The Holy Hop is all about the hops and has a total of 8 different hops, and is an intensely hoppy, strong pale ale without the big maltiness, a show case of hops delivering a long lingering bitterness and flavour of citrus, herbal (spice), floral, fruity and earthy (woody, green) characters packing an imperial punch that we think will please all hop heads.
Grain Bill: Pale and CaraPils Malt`
Hop Bill: Northern Brewer, Chinook, Brooklyn, Cascade, Columbus, Wakatu, Crystal and GodsOwn Hops
Yeast: Safale US-05
OG: 1.070 FG: 1.012 IBU: 93 ABV: 8%
The family of British bitters grew out of English pale ales as a draught product in the late 1800s and are generally classified as Standard/Ordinary Bitter, Special/Best/Premium Bitter and Extra Special/Strong Bitter.
Traditionally a draught ale served very fresh under no pressure at cellar temperatures, i.e. “real ale”. Bitter was created as a draught alternative, i.e. running beer. The famous English Bitters and Pale Ales came from Burton on Trent and it was the water quality (very hard water with high sulfates) that made these styles stand out, as they maintained a firm bitterness. Around the 20th Century the country-brewed pale ale became widespread as brewers understood how to “Burtonize” their water to replicate the pale ales and bitters from Burton on Trent to successfully brew pale beers and to use crystal malts to add a fullness and roundness of palate.
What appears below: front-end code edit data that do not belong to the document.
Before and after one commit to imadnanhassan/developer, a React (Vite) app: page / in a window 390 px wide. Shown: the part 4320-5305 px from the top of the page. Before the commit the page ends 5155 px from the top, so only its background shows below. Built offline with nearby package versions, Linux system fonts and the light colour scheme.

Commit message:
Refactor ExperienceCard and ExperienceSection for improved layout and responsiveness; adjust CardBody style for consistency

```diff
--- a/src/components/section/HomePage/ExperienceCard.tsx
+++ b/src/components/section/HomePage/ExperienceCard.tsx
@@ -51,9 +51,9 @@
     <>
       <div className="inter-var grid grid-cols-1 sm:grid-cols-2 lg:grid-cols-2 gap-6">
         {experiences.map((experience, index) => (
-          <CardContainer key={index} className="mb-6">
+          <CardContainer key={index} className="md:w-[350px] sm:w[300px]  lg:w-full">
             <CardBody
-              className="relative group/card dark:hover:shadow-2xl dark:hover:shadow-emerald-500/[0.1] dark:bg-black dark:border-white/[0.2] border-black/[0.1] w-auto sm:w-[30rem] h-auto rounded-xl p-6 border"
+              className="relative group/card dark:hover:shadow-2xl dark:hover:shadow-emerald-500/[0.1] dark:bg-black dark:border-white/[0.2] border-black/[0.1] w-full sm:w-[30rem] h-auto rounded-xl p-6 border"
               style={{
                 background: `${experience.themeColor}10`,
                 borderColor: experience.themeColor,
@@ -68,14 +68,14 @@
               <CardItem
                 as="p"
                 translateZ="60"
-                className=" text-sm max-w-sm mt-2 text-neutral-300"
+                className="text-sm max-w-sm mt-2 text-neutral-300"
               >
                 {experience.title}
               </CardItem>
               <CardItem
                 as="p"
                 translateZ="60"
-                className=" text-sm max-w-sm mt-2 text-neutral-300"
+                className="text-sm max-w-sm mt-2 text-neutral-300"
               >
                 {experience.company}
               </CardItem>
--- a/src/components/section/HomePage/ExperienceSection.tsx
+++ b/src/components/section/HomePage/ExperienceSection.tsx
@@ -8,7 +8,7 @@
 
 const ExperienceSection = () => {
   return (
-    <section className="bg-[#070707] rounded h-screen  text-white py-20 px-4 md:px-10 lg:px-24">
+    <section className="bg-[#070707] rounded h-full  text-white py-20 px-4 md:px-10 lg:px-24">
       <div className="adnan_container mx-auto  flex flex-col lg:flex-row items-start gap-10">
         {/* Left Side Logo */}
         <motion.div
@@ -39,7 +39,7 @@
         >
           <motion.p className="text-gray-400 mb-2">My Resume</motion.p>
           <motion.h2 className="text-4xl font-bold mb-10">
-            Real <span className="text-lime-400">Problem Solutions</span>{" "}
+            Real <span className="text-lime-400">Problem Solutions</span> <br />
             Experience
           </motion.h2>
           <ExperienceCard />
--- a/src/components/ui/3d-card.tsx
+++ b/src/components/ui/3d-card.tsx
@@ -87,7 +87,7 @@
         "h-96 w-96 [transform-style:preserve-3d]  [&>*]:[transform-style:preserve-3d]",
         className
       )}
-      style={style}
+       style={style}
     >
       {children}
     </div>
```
The main difference between the three main types of Bitters has to do with their levels of alcohol (from low to mid and full strength), drinkability (malt profiles varying from light, medium-light to medium or medium-full body with varying sweetness and hints of caramel) and hop bitterness (all emphasis is on the bittering hop addition as opposed to late hopping).
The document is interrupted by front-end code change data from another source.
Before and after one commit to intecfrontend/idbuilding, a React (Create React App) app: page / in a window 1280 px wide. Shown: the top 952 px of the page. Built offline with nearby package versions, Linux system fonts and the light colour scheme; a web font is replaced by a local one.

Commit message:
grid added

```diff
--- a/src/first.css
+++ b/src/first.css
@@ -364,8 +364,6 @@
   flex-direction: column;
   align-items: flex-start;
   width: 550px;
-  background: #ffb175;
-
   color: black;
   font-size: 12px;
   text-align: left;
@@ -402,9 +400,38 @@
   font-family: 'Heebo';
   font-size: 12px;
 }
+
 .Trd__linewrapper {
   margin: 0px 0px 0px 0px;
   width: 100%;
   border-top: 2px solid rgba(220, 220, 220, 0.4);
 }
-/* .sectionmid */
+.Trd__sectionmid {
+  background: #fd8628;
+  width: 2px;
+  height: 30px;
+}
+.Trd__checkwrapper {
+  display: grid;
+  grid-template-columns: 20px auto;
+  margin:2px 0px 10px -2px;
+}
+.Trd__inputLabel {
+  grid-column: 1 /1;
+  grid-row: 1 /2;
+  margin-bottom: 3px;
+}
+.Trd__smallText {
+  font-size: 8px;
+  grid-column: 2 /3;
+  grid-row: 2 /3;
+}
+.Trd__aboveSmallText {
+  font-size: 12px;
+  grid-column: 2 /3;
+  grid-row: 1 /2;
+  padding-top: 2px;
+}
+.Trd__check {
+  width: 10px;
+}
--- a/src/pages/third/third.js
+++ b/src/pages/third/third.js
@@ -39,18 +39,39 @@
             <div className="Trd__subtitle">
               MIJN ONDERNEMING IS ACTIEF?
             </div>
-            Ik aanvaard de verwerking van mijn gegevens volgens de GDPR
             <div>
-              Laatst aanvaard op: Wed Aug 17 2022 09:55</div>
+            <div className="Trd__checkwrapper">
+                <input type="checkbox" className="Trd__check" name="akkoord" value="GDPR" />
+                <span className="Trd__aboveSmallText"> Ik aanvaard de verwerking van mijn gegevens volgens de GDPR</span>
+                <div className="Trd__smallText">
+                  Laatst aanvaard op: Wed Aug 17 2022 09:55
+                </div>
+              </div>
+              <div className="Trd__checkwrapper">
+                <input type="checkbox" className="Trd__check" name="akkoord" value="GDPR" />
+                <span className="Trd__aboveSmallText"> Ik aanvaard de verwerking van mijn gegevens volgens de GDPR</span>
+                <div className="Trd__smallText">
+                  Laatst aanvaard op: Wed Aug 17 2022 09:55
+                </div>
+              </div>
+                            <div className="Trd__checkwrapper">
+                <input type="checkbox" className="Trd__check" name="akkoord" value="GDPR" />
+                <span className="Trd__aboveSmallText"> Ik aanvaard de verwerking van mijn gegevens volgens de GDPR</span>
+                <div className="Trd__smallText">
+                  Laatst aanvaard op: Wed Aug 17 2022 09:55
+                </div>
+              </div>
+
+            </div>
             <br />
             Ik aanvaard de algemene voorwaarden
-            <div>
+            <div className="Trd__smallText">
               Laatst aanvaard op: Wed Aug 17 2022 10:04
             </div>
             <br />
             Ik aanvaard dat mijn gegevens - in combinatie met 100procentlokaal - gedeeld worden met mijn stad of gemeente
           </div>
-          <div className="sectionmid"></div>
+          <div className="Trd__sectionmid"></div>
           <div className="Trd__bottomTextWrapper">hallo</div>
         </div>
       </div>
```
Although we did not “Burtonize” our water, we are still lucky to have high levels of calcium and hard water, which lends itself to the unique qualities that can only be found here at GodsOwn Brewery. Our Resurrection Bitter is an “Extra Special/Strong Bitter” with a medium malt aroma and body, a hint of sweetness and fruity esters which carry through to support the Hop Aroma of the typical English Hops. A fair balance between malt and hops finishing with a good bitterness.
Grain Bill: Pale Malt, Flaked Maize, Medium and Dark Crystal and Roasted Barley
Hop Bill: Northdown and Challenger
Yeast: Safale S-04
OG: 1.053 FG: 1.013 IBU: 36 ABV: 5.3%